### Task directions:
Within the records below, filter for lines carrying the word "atas" and copy them.

### Source material:
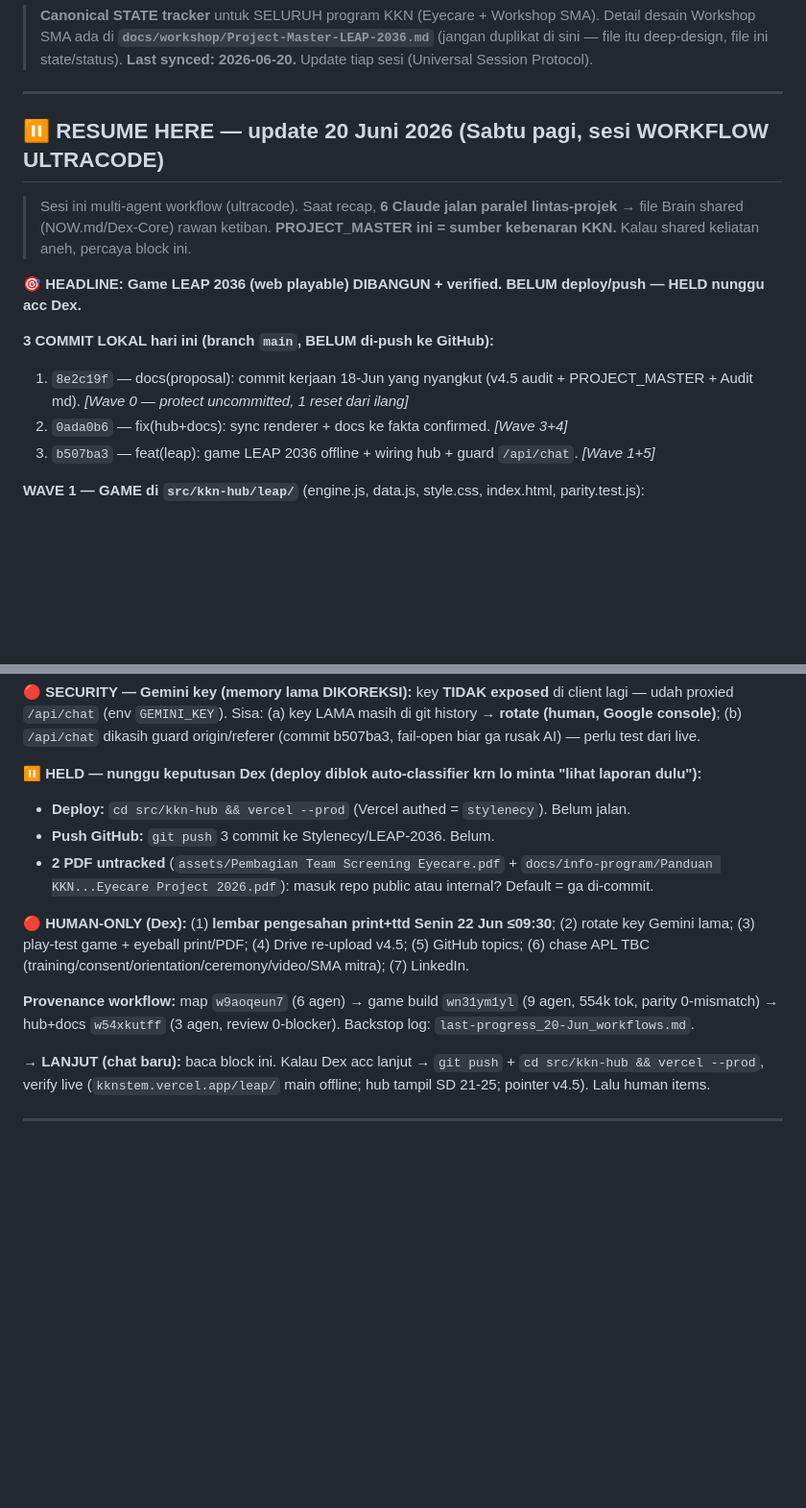
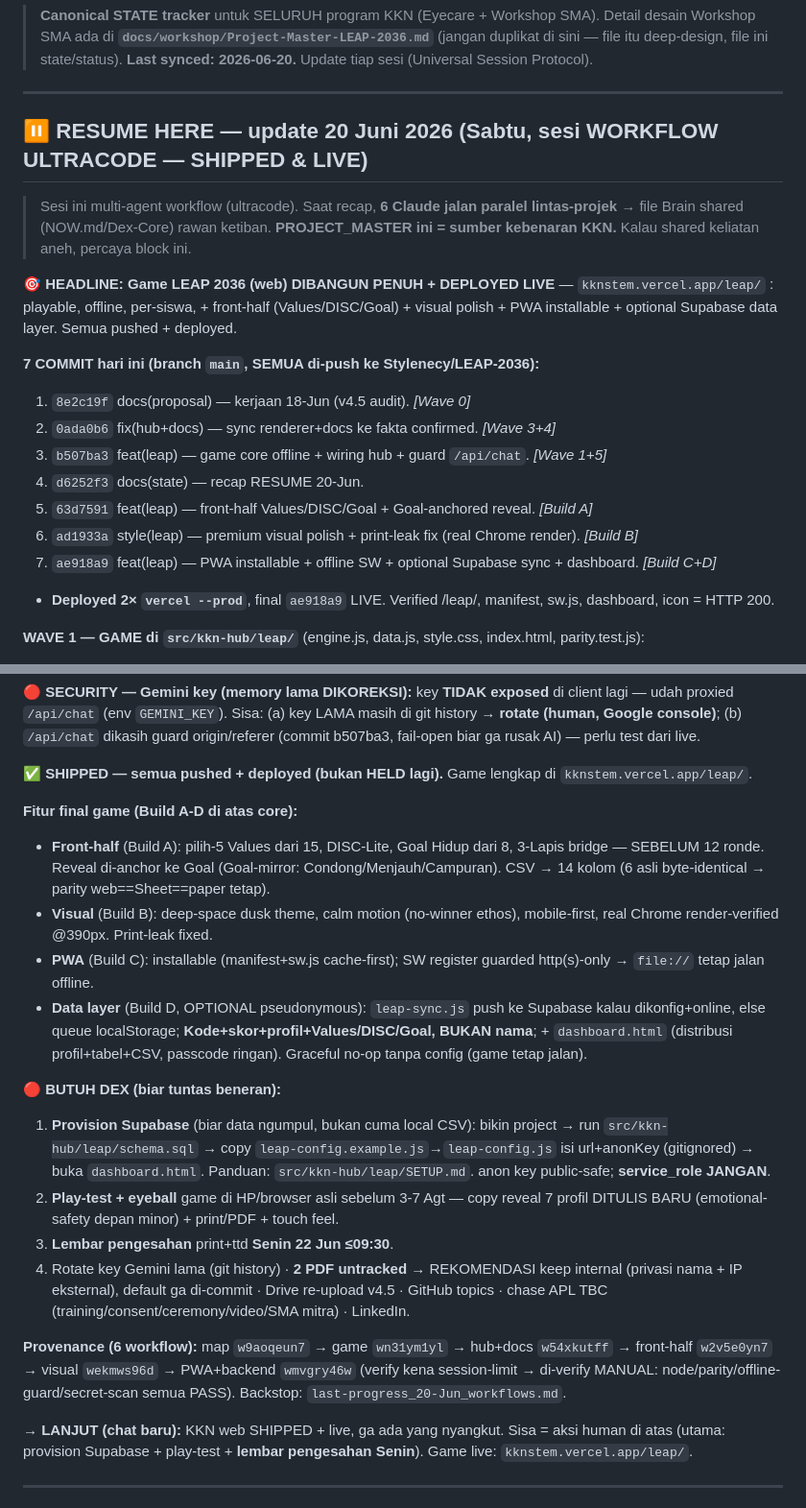
Before and after one commit to Stylenecy/LEAP-2036, a Markdown page: PROJECT_MASTER.md, 2 parts joined by grey strips. Shown at 96% size. GitHub-like rendering; blank space fills up the shorter version.

Commit message:
docs(state): final recap 20-Jun — all 4 game builds (front-half/visual/PWA/Supabase) SHIPPED + LIVE

```diff
--- a/PROJECT_MASTER.md
+++ b/PROJECT_MASTER.md
@@ -6,16 +6,21 @@
 
 ---
 
-## ⏸️ RESUME HERE — update 20 Juni 2026 (Sabtu pagi, sesi WORKFLOW ULTRACODE)
+## ⏸️ RESUME HERE — update 20 Juni 2026 (Sabtu, sesi WORKFLOW ULTRACODE — SHIPPED & LIVE)
 
 > Sesi ini multi-agent workflow (ultracode). Saat recap, **6 Claude jalan paralel lintas-projek** → file Brain shared (NOW.md/Dex-Core) rawan ketiban. **PROJECT_MASTER ini = sumber kebenaran KKN.** Kalau shared keliatan aneh, percaya block ini.
 
-**🎯 HEADLINE: Game LEAP 2036 (web playable) DIBANGUN + verified. BELUM deploy/push — HELD nunggu acc Dex.**
+**🎯 HEADLINE: Game LEAP 2036 (web) DIBANGUN PENUH + DEPLOYED LIVE** — `kknstem.vercel.app/leap/` : playable, offline, per-siswa, + front-half (Values/DISC/Goal) + visual polish + PWA installable + optional Supabase data layer. Semua pushed + deployed.
 
-**3 COMMIT LOKAL hari ini (branch `main`, BELUM di-push ke GitHub):**
-1. `8e2c19f` — docs(proposal): commit kerjaan 18-Jun yang nyangkut (v4.5 audit + PROJECT_MASTER + Audit md). *[Wave 0 — protect uncommitted, 1 reset dari ilang]*
-2. `0ada0b6` — fix(hub+docs): sync renderer + docs ke fakta confirmed. *[Wave 3+4]*
-3. `b507ba3` — feat(leap): game LEAP 2036 offline + wiring hub + guard `/api/chat`. *[Wave 1+5]*
+**7 COMMIT hari ini (branch `main`, SEMUA di-push ke Stylenecy/LEAP-2036):**
+1. `8e2c19f` docs(proposal) — kerjaan 18-Jun (v4.5 audit). *[Wave 0]*
+2. `0ada0b6` fix(hub+docs) — sync renderer+docs ke fakta confirmed. *[Wave 3+4]*
+3. `b507ba3` feat(leap) — game core offline + wiring hub + guard `/api/chat`. *[Wave 1+5]*
+4. `d6252f3` docs(state) — recap RESUME 20-Jun.
+5. `63d7591` feat(leap) — front-half Values/DISC/Goal + Goal-anchored reveal. *[Build A]*
+6. `ad1933a` style(leap) — premium visual polish + print-leak fix (real Chrome render). *[Build B]*
+7. `ae918a9` feat(leap) — PWA installable + offline SW + optional Supabase sync + dashboard. *[Build C+D]*
+- **Deployed 2× `vercel --prod`**, final `ae918a9` LIVE. Verified /leap/, manifest, sw.js, dashboard, icon = HTTP 200.
 
 **WAVE 1 — GAME di `src/kkn-hub/leap/`** (engine.js, data.js, style.css, index.html, parity.test.js):
 - Standalone static, **OFFLINE/`file://` safe** (classic `<script src>`, system font, 0 CDN — jalan dari USB tanpa sinyal). Per-siswa (kode opsional + localStorage resume + carry-over hari A1→A2 + CSV export `Kode,Energi,Uang,Mental,TotalF1,Profil`) + mode fasilitator (tanpa kode).
@@ -30,16 +35,23 @@
 
 **🔴 SECURITY — Gemini key (memory lama DIKOREKSI):** key **TIDAK exposed** di client lagi — udah proxied `/api/chat` (env `GEMINI_KEY`). Sisa: (a) key LAMA masih di git history → **rotate (human, Google console)**; (b) `/api/chat` dikasih guard origin/referer (commit b507ba3, fail-open biar ga rusak AI) — perlu test dari live.
 
-**⏸️ HELD — nunggu keputusan Dex (deploy diblok auto-classifier krn lo minta "lihat laporan dulu"):**
-- **Deploy:** `cd src/kkn-hub && vercel --prod` (Vercel authed = `stylenecy`). Belum jalan.
-- **Push GitHub:** `git push` 3 commit ke Stylenecy/LEAP-2036. Belum.
-- **2 PDF untracked** (`assets/Pembagian Team Screening Eyecare.pdf` + `docs/info-program/Panduan KKN...Eyecare Project 2026.pdf`): masuk repo public atau internal? Default = ga di-commit.
+**✅ SHIPPED — semua pushed + deployed (bukan HELD lagi).** Game lengkap di `kknstem.vercel.app/leap/`.
 
-**🔴 HUMAN-ONLY (Dex):** (1) **lembar pengesahan print+ttd Senin 22 Jun ≤09:30**; (2) rotate key Gemini lama; (3) play-test game + eyeball print/PDF; (4) Drive re-upload v4.5; (5) GitHub topics; (6) chase APL TBC (training/consent/orientation/ceremony/video/SMA mitra); (7) LinkedIn.
+**Fitur final game (Build A-D di atas core):**
+- **Front-half** (Build A): pilih-5 Values dari 15, DISC-Lite, Goal Hidup dari 8, 3-Lapis bridge — SEBELUM 12 ronde. Reveal di-anchor ke Goal (Goal-mirror: Condong/Menjauh/Campuran). CSV → 14 kolom (6 asli byte-identical → parity web==Sheet==paper tetap).
+- **Visual** (Build B): deep-space dusk theme, calm motion (no-winner ethos), mobile-first, real Chrome render-verified @390px. Print-leak fixed.
+- **PWA** (Build C): installable (manifest+sw.js cache-first); SW register guarded http(s)-only → `file://` tetap jalan offline.
+- **Data layer** (Build D, OPTIONAL pseudonymous): `leap-sync.js` push ke Supabase kalau dikonfig+online, else queue localStorage; **Kode+skor+profil+Values/DISC/Goal, BUKAN nama**; + `dashboard.html` (distribusi profil+tabel+CSV, passcode ringan). Graceful no-op tanpa config (game tetap jalan).
 
-**Provenance workflow:** map `w9aoqeun7` (6 agen) → game build `wn31ym1yl` (9 agen, 554k tok, parity 0-mismatch) → hub+docs `w54xkutff` (3 agen, review 0-blocker). Backstop log: `last-progress_20-Jun_workflows.md`.
+**🔴 BUTUH DEX (biar tuntas beneran):**
+1. **Provision Supabase** (biar data ngumpul, bukan cuma local CSV): bikin project → run `src/kkn-hub/leap/schema.sql` → copy `leap-config.example.js`→`leap-config.js` isi url+anonKey (gitignored) → buka `dashboard.html`. Panduan: `src/kkn-hub/leap/SETUP.md`. anon key public-safe; **service_role JANGAN**.
+2. **Play-test + eyeball** game di HP/browser asli sebelum 3-7 Agt — copy reveal 7 profil DITULIS BARU (emotional-safety depan minor) + print/PDF + touch feel.
+3. **Lembar pengesahan** print+ttd **Senin 22 Jun ≤09:30**.
+4. Rotate key Gemini lama (git history) · **2 PDF untracked** → REKOMENDASI keep internal (privasi nama + IP eksternal), default ga di-commit · Drive re-upload v4.5 · GitHub topics · chase APL TBC (training/consent/ceremony/video/SMA mitra) · LinkedIn.
 
-**→ LANJUT (chat baru):** baca block ini. Kalau Dex acc lanjut → `git push` + `cd src/kkn-hub && vercel --prod`, verify live (`kknstem.vercel.app/leap/` main offline; hub tampil SD 21-25; pointer v4.5). Lalu human items.
+**Provenance (6 workflow):** map `w9aoqeun7` → game `wn31ym1yl` → hub+docs `w54xkutff` → front-half `w2v5e0yn7` → visual `wekmws96d` → PWA+backend `wmvgry46w` (verify kena session-limit → di-verify MANUAL: node/parity/offline-guard/secret-scan semua PASS). Backstop: `last-progress_20-Jun_workflows.md`.
+
+**→ LANJUT (chat baru):** KKN web SHIPPED + live, ga ada yang nyangkut. Sisa = aksi human di atas (utama: provision Supabase + play-test + **lembar pengesahan Senin**). Game live: `kknstem.vercel.app/leap/`.
 
 ---
 
```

### Answer for the task:
+**Fitur final game (Build A-D di atas core):**
+**→ LANJUT (chat baru):** KKN web SHIPPED + live, ga ada yang nyangkut. Sisa = aksi human di atas (utama: provision Supabase + play-test + **lembar pengesahan Senin**). Game live: `kknstem.vercel.app/leap/`.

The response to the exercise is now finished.